Analysis centers on the stock market's path of least resistance. Long-term, this drives a simple strategy for safely investing a 401(k) for maximum profit. Intermediate-term, investing with stock index tracking-ETFs (both their long and short varieties) is advanced. Short-term, stock index options occasionally offer extraordinary profit opportunities when the stock market is moving along its projected path.

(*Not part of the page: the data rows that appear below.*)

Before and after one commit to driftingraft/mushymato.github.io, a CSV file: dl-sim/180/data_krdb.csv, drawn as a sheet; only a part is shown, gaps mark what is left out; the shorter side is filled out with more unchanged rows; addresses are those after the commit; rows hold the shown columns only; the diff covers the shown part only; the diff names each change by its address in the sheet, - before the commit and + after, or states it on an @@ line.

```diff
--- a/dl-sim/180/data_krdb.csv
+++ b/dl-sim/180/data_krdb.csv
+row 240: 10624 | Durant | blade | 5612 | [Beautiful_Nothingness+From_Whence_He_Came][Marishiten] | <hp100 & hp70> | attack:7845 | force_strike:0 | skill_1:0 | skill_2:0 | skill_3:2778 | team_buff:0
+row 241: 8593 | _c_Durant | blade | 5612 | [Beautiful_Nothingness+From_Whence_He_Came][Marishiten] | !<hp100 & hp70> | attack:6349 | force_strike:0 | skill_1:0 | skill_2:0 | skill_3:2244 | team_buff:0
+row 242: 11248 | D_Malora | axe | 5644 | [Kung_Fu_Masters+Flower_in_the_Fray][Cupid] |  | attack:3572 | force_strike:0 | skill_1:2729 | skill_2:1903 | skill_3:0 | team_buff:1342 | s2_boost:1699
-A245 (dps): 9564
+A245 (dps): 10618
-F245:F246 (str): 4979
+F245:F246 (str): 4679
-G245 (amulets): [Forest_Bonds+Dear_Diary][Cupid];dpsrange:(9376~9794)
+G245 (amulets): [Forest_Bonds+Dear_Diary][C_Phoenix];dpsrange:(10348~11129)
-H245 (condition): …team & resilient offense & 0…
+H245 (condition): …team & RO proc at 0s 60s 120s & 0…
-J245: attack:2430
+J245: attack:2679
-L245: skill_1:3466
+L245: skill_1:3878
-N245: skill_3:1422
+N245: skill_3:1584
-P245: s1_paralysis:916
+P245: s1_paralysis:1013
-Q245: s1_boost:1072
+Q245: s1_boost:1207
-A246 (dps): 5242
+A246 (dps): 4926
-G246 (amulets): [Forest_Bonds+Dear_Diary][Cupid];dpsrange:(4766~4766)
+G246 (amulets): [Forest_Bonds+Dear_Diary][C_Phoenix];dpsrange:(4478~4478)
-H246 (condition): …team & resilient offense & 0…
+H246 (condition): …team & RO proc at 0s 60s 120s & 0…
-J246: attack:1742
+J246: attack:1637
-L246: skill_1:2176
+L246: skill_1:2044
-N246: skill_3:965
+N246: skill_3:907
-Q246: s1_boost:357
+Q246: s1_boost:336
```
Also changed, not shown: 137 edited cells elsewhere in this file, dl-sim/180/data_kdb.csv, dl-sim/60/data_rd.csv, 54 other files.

Nothing is set in stone. Nor is the stock market's path of least resistance always known. More often than not, there are no stock index option positions recommended.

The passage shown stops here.